(Exercise material begins)
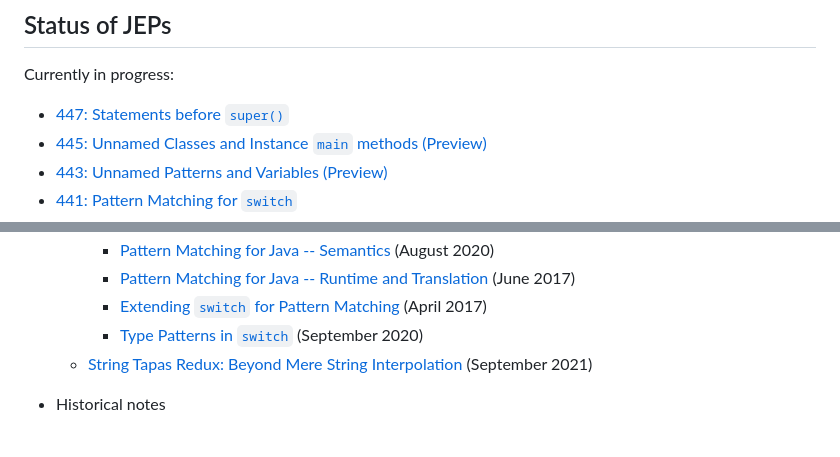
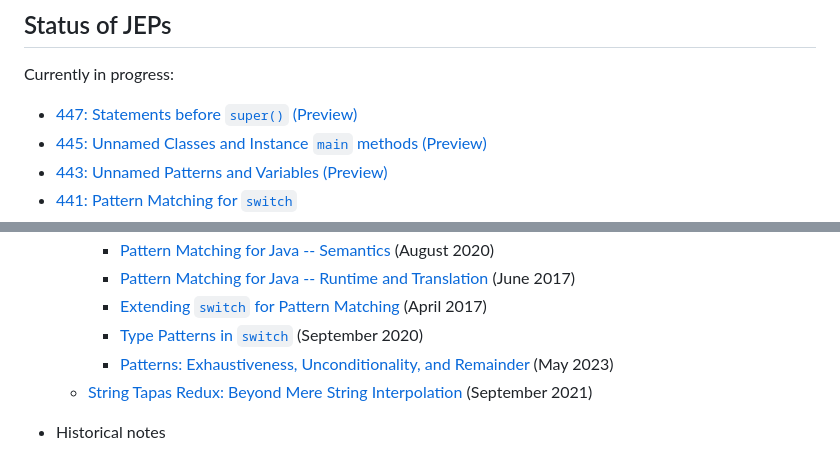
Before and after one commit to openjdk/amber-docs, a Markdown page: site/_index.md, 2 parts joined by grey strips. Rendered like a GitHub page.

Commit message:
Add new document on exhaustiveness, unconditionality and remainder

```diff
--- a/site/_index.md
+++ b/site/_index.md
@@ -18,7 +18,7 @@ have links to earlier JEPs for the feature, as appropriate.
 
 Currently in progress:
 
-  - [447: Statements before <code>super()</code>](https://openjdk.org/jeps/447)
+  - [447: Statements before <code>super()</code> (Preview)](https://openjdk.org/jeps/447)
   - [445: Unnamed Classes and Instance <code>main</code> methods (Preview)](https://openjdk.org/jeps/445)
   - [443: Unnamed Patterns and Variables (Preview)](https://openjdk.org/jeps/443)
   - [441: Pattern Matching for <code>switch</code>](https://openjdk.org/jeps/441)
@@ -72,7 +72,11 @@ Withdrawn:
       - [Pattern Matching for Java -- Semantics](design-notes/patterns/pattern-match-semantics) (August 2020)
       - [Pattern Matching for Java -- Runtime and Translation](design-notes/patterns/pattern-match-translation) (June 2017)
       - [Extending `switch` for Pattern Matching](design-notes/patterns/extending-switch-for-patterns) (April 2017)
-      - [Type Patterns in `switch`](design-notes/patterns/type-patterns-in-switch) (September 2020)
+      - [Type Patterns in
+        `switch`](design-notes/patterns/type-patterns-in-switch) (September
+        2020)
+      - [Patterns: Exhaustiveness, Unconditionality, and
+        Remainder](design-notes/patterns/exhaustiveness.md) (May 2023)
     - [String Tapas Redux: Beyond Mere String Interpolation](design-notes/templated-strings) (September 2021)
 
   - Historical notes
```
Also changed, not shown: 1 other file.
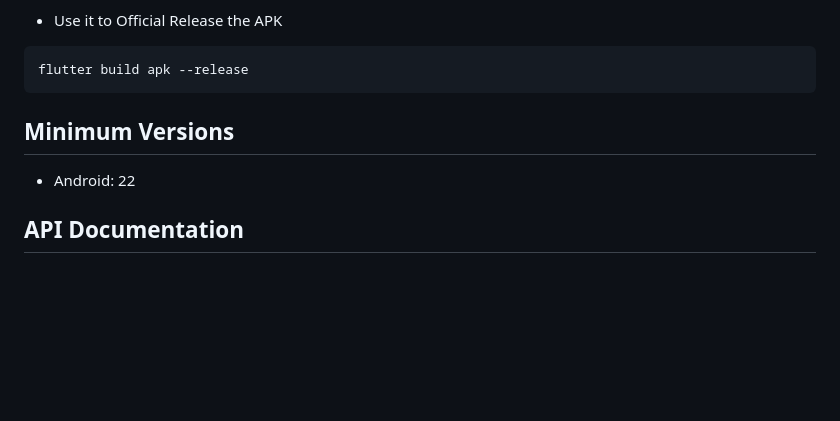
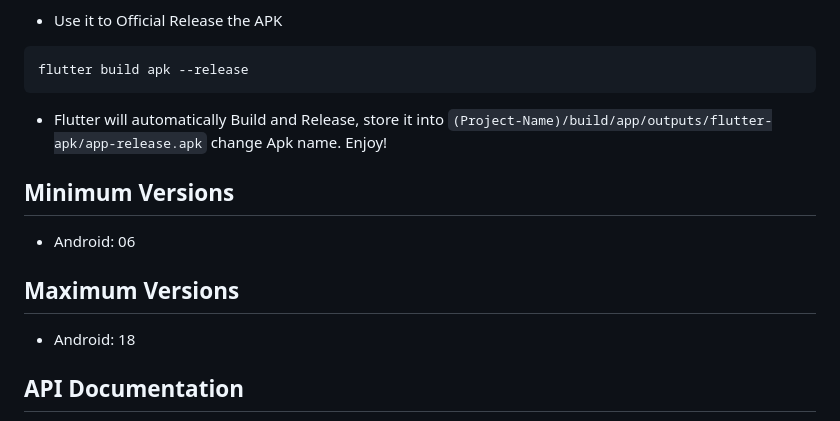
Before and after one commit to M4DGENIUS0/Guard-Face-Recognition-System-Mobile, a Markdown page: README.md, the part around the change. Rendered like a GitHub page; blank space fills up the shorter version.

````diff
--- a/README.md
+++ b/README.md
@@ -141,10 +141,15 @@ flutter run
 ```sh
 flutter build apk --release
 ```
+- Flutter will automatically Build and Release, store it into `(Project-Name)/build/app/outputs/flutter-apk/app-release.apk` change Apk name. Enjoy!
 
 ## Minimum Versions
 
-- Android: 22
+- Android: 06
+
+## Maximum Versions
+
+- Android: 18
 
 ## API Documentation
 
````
(Exercise material ends)
- **Activity**
From the listing above, copy every line that holds the string "Java".

- **Solved exercise**
       - [Pattern Matching for Java -- Semantics](design-notes/patterns/pattern-match-semantics) (August 2020)
       - [Pattern Matching for Java -- Runtime and Translation](design-notes/patterns/pattern-match-translation) (June 2017)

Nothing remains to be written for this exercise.